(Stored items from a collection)
- - - - - - -

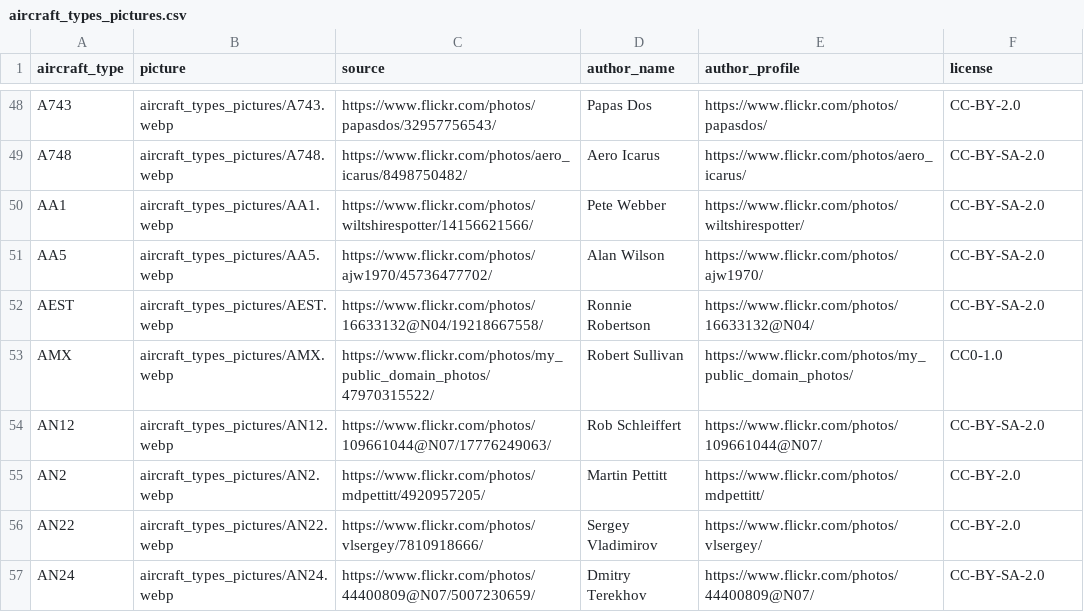
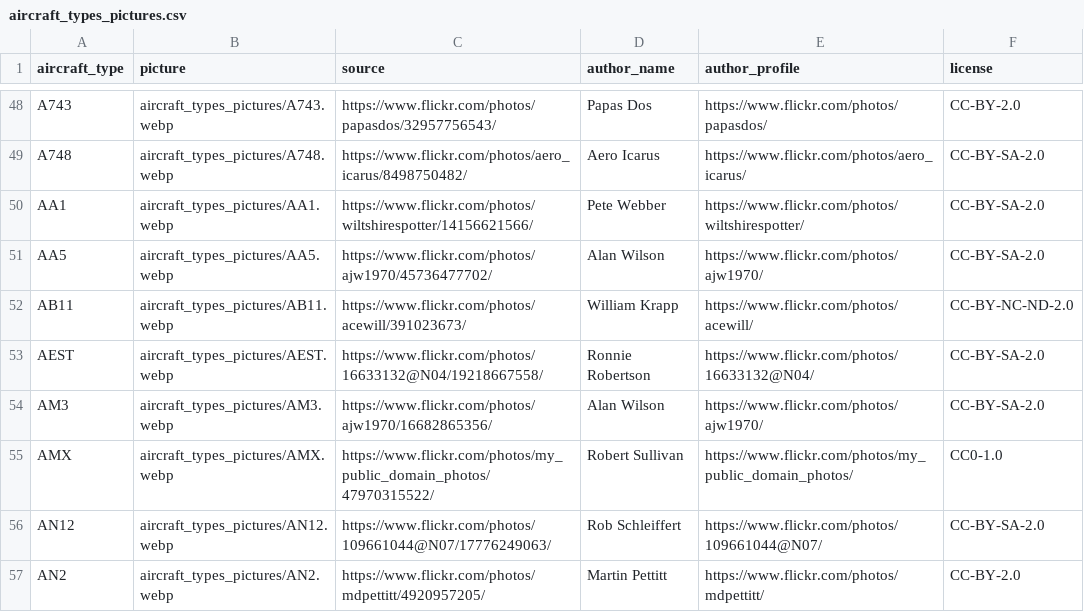
Before and after one commit to jbroutier/whatisflying-db, a CSV file: data/aircraft_types_pictures.csv, drawn as a sheet; only a part is shown, gaps mark what is left out; the shorter side is filled out with more unchanged rows; the diff covers the shown part only; the diff names each change by its address in the sheet, - before the commit and + after, or states it on an @@ line.

Commit message:
Add 12 aircraft types pictures.

```diff
--- a/data/aircraft_types_pictures.csv
+++ b/data/aircraft_types_pictures.csv
+row 52: AB11 | aircraft_types_pictures/AB11.webp | https://www.flickr.com/photos/acewill/391023673/ | William Krapp | https://www.flickr.com/photos/acewill/ | CC-BY-NC-ND-2.0
+row 54: AM3 | aircraft_types_pictures/AM3.webp | https://www.flickr.com/photos/ajw1970/16682865356/ | Alan Wilson | https://www.flickr.com/photos/ajw1970/ | CC-BY-SA-2.0
```
Also changed, not shown: 10 added rows elsewhere in this file, 12 other files.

- - - - - - -

* _What this task involves_:
Repeat every entry exactly. Do not include the pictures.

* _Your response_:
Before and after one commit to jbroutier/whatisflying-db, a CSV file: data/aircraft_types_pictures.csv, drawn as a sheet; only a part is shown, gaps mark what is left out; the shorter side is filled out with more unchanged rows; the diff covers the shown part only; the diff names each change by its address in the sheet, - before the commit and + after, or states it on an @@ line.

Commit message:
Add 12 aircraft types pictures.

```diff
--- a/data/aircraft_types_pictures.csv
+++ b/data/aircraft_types_pictures.csv
+row 52: AB11 | aircraft_types_pictures/AB11.webp | https://www.flickr.com/photos/acewill/391023673/ | William Krapp | https://www.flickr.com/photos/acewill/ | CC-BY-NC-ND-2.0
+row 54: AM3 | aircraft_types_pictures/AM3.webp | https://www.flickr.com/photos/ajw1970/16682865356/ | Alan Wilson | https://www.flickr.com/photos/ajw1970/ | CC-BY-SA-2.0
```
Also changed, not shown: 10 added rows elsewhere in this file, 12 other files.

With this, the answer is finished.